Taxes Owed on LTD Benefits Depend on Who Pays Premiums, and How
If we pay the premium for employees’ long-term disability (LTD) benefits and they need to use LTD one day, would they owe taxes on the amount they receive?
There are two main types of LTD plans. The first is considered a Group Long-Term Disability Plan (Group LTD). A Group LTD is generally employer-sponsored and covers all eligible employees. You may choose to pay part or all of the premiums for the Group LTD.
Another type of LTD is called an Individual Disability Insurance Policy (IDI). An employee traditionally purchases an IDI policy through an insurance agent, not the employer.
Some employees opt to combine coverage, supplementing the employer-sponsored Group LTD with an IDI policy. Finally, some professional associations offer LTD plans. Examples include AMA- and ADA-sponsored policies available to physicians and dentists.
Every LTD has premiums that someone must pay. The payment for the premiums comes from either pre-tax dollars or post-tax dollars. Pre-tax dollars means income before any deductions for federal, state, and withholding taxes have occurred. Post-tax dollars means income after federal, state, and withholding taxes have been deducted. Whether the premium is paid from pre-tax or post-tax dollars determines the taxation of the LTD benefits.

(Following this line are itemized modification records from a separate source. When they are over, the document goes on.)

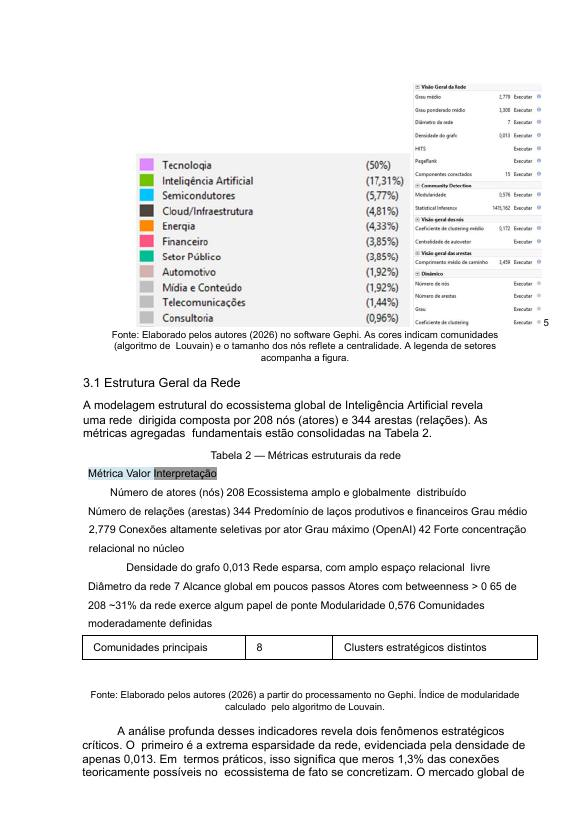
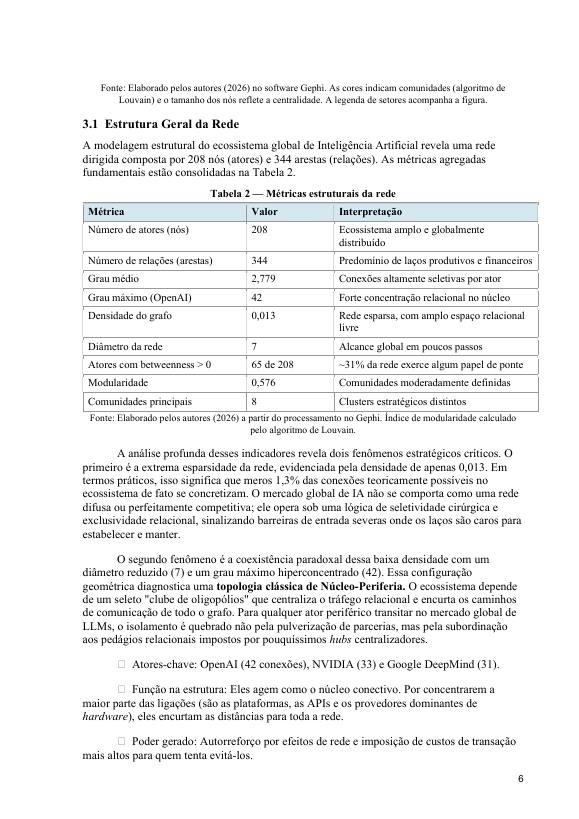
Artigo: capa com o grafo do Gephi e versão completa atualizada (20 páginas)
Claude-Session: https://claude.ai/code/session_01RJ4AVLLWqmrSucYSLGapwH

Changed region(s): [[0.1244, 0.0916, 0.9326, 0.9463]]

diff --git a/index.html b/index.html
@@ -10,6 +10,7 @@
 <link rel="preload" as="image" href="img/bees/p-02.jpg">
 <link rel="preload" as="image" href="img/logic/p-01.jpg">
 <link rel="preload" as="image" href="img/venus/p03.jpg">
+<link rel="preload" as="image" href="img/artigo/capa.jpg">
 <link rel="preconnect" href="https://fonts.googleapis.com">
 <link href="https://fonts.googleapis.com/css2?family=Inter+Tight:wght@300;400;500;600&display=swap" rel="stylesheet">
 <style>
@@ -458,8 +459,8 @@ const P=[
   desc:"Produto de tecnologia social (UX e educação) contra a vulnerabilidade feminina. Idealizei e lidero um time multidisciplinar de 14 pessoas, com MVP validado com ONGs e a rede Enactus. Venceu o Prêmio ODS 16 no Enactus Brasil e ficou no Top 80 do Desafio LED.",
   stack:["UX","Educação","Identidade visual","Mídia kit"],
   skills:["Liderança de time de 14 pessoas","Validação de MVP com ONGs","Comunicação de impacto"]},
- {id:"artigo",title:"Poder na rede de IA",short:"Gephi · Análise de Redes Sociais",role:"Artigo · PUC-Campinas 2026",cover:null,ink:"light",w:"w6",
-  slides:seq("artigo",8),
+ {id:"artigo",title:"Poder na rede de IA",short:"Gephi · Análise de Redes Sociais",role:"Artigo · PUC-Campinas 2026",cover:"img/artigo/capa.jpg",ink:"light",w:"w6",
+  slides:["img/artigo/capa.jpg",...seq("artigo",20)],
   desc:"Mapeamento do ecossistema global de LLMs com Análise de Redes Sociais no Gephi. Mostra que as plataformas de modelos dominam o volume de conexões, mas quem controla o sistema são intermediários de litografia, dados e energia.",
   stack:["Gephi","Análise de Redes Sociais","Betweenness","Modularidade"],
   skills:["Pesquisa quantitativa","Leitura estratégica do mercado de IA","Escrita acadêmica"],}
@@ -538,13 +539,12 @@ function openP(i){
   $('m-skills').innerHTML=cur.skills.map(s=>`<li>${s}</li>`).join('');
   $('m-link').innerHTML=cur.link?`<a class="pill lime ext" href="${cur.link[1]}">${cur.link[0]} ↗</a>`:'';
   const lk=$('m-link').querySelector('a');if(lk)lk.onclick=()=>closeM();
-  $('viewer').style.aspectRatio=cur.id==='artigo'?'4/5':'16/9';
-  $('viewer').style.maxHeight=cur.id==='artigo'?'78vh':'';
-  $('viewer').style.margin=cur.id==='artigo'?'0 auto':'';
   $('m-thumbs').innerHTML=cur.slides.map((s,j)=>`<img src="${s}" data-j="${j}" alt="Slide ${j+1}">`).join('');
   show();M.classList.add('on');document.body.style.overflow='hidden';M.querySelector('.x').focus();
 }
 function show(){
+  const page=/\/p-\d+\.jpg$/.test(cur.slides[k])&&cur.id==='artigo';
+  $('viewer').style.aspectRatio=page?'4/5':'16/9';$('viewer').style.maxHeight=page?'78vh':'';$('viewer').style.margin=page?'0 auto':'';
   $('m-img').src=cur.slides[k];$('m-img').alt=`${cur.title}, slide ${k+1}`;
   $('m-count').textContent=`${k+1} / ${cur.slides.length}`;
   [...$('m-thumbs').children].forEach((t,j)=>{t.classList.toggle('on',j===k);if(j===k)t.scrollIntoView({block:'nearest',inline:'nearest'})});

If you pay 100 percent of the premium, 100 percent of the LTD benefit is taxable to the employee. If you pay only a portion of the premium and the employee pays the balance with post-tax dollars, then the LTD benefits are taxable in the same proportion as the percentage of the premium you paid. If you pay only a portion of the premium and the employee pays the remainder with pre-tax dollars through a Section 125 Cafeteria Plan, then the LTD benefits received are 100 percent taxable to the employee.
If you don’t contribute to the premiums and the employee pays the entire premium with post-tax dollars, then the LTD benefits received aren’t taxable. If the employee pays the entire premium with pre-tax dollars and you don’t contribute to the premiums, then the benefits received are 100 percent taxable to the employee.
Under tax regulations, if you pay a percentage of the premium, the percentage is calculated using a three-year average. For a Group LTD policy in force for three or more years, the three-year average equals the three policy years before the calendar year in which the benefits were paid. If the Group LTD is in place for less than three years but more than one year, then the percentage of the premium you pay is based on the actual premiums paid. For a Group LTD policy in place for less than one year, you can use a reasonable estimate of the percentage of the premiums you pay.
To calculate the taxable benefit amount to the employee, multiply the total benefit she received by the three-year average of the percentage of the premium you paid. For example, an employee receives an LTD benefit of $3,000 a month from a Group LTD whereby the premiums were paid by the employer and employee. For the three years before she received the LTD benefit, the employer paid on average 60 percent of the total premium, and she paid the remaining 40 percent in post-tax dollars. Therefore, $1,800 ($3,000 x 60 percent) will be taxable to her. The other $1,200 is not taxable to her because she paid for this portion of the total premium with post-tax dollars.
This article, slightly modified to note recent updates, was featured online in the Wisconsin Employment Law Letter and published by BLR®—Business & Legal Resources. Reproduced here with the permission of BLR®—Business & Legal Resources.